"Mycodiesel" is a novel name applied to the volatile organic products made by fungi that have fuel potential. The latest discovery is that of an endophytic Hypoxylon/Nodulosporium species, or one that lives within a plant, that makes the compound cineole along with a number of other cyclohexanes (colorless, flammable liquids found in petroleum crude oil and volcanic gases) and compounds with enormous fuel potential.
Cineole is of special interest since it has been shown that it can be added to gasoline at a ratio of 8 parts cineole to 1 part of gasoline, ending up with a final octane rating of 95. Although yeast makes ethanol by the processes of fermentation, this alcohol is not as energy rich as are other fungal products that have recently been found, such as cineole and the cyclohexanes.
Cineole, having an odor of a eucalyptus tree, had in fact been previously known only from higher plant sources. Now it seems that it can be made by fermentation. Its placement in the market will have to await fungal strain improvement, and other developmental factors needed to optimize its production. In addition, engine testing will be necessary to learn if modifications in design will be needed to handle the new Mycodiesels.
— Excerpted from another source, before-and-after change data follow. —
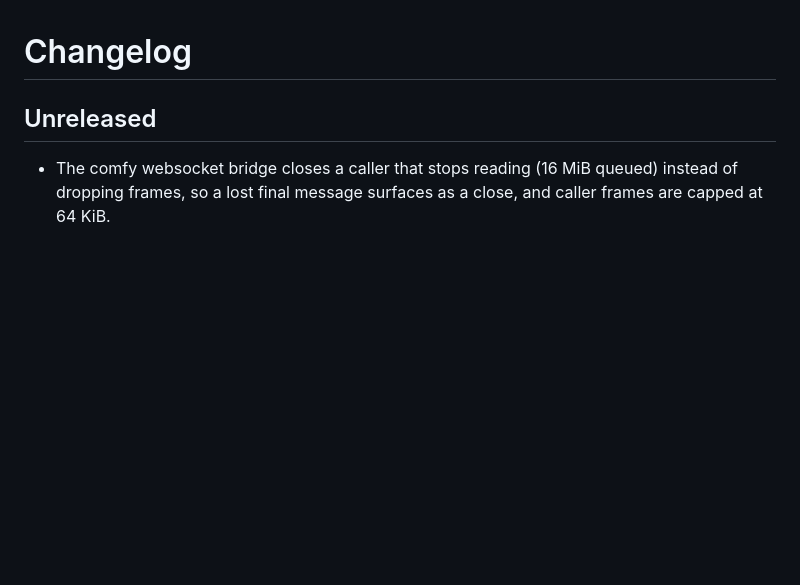
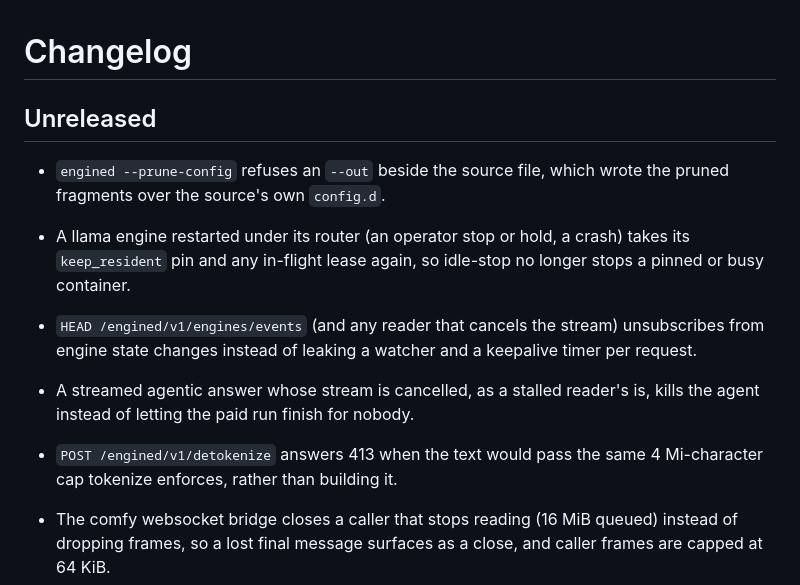
Before and after one commit to Rethunk-Tech/engined, a Markdown page: CHANGELOG.md, the part around the change. GitHub-like rendering; blank space fills up the shorter version.

Commit message:
docs(changelog): prune --out guard, llama pin restart, events cancel, agentic kill, detokenize cap

```diff
--- a/CHANGELOG.md
+++ b/CHANGELOG.md
@@ -1,6 +1,12 @@
 # Changelog
 
 ## Unreleased
+
+- `engined --prune-config` refuses an `--out` beside the source file, which wrote the pruned fragments over the source's own `config.d`.
+- A llama engine restarted under its router (an operator stop or hold, a crash) takes its `keep_resident` pin and any in-flight lease again, so idle-stop no longer stops a pinned or busy container.
+- `HEAD /engined/v1/engines/events` (and any reader that cancels the stream) unsubscribes from engine state changes instead of leaking a watcher and a keepalive timer per request.
+- A streamed agentic answer whose stream is cancelled, as a stalled reader's is, kills the agent instead of letting the paid run finish for nobody.
+- `POST /engined/v1/detokenize` answers 413 when the text would pass the same 4 Mi-character cap tokenize enforces, rather than building it.
 
 - The comfy websocket bridge closes a caller that stops reading (16 MiB queued) instead of dropping frames, so a lost final message surfaces as a close, and caller frames are capped at 64 KiB.
 - whisper refuses a request body over 256 MiB with 413, and runs at most `WHISPER_MAX_CONCURRENT` (default 2) streaming decodes at once, queueing `WHISPER_MAX_QUEUE` (default 8) more and answering 503 past that; set both with `[engine.env]`.
```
Finally, a close examination of the volatile organic products of a number of endophytic fungi reveals that these products and their related substances are the principal ingredients of regular diesel fuel. Such compounds are the cyclic and straight-chained hydrocarbons such as octane, heptane and cyclohexane followed by the benzene and naphthalene derivatives.
It turns out that many of the compounds found in diesel fuel are either directly found as fungal products or other products that are closely related. This along with a number of other arguments suggests that some or all of the world's crude oil may have originated from microbial sources. Therefore, as the vast amount of organic matter in the world began the processes of decay, the reduced organic products resulting from these processes may have been trapped in the numerous shales of the Earth. It is from these sources that crude oil is mostly recovered.
Any opinions, findings, and conclusions or recommendations expressed in this material are those of the author and do not necessarily reflect the views of the National Science Foundation. See the Research in Action archive.
Live Science newsletter
Stay up to date on the latest science news by signing up for our Essentials newsletter.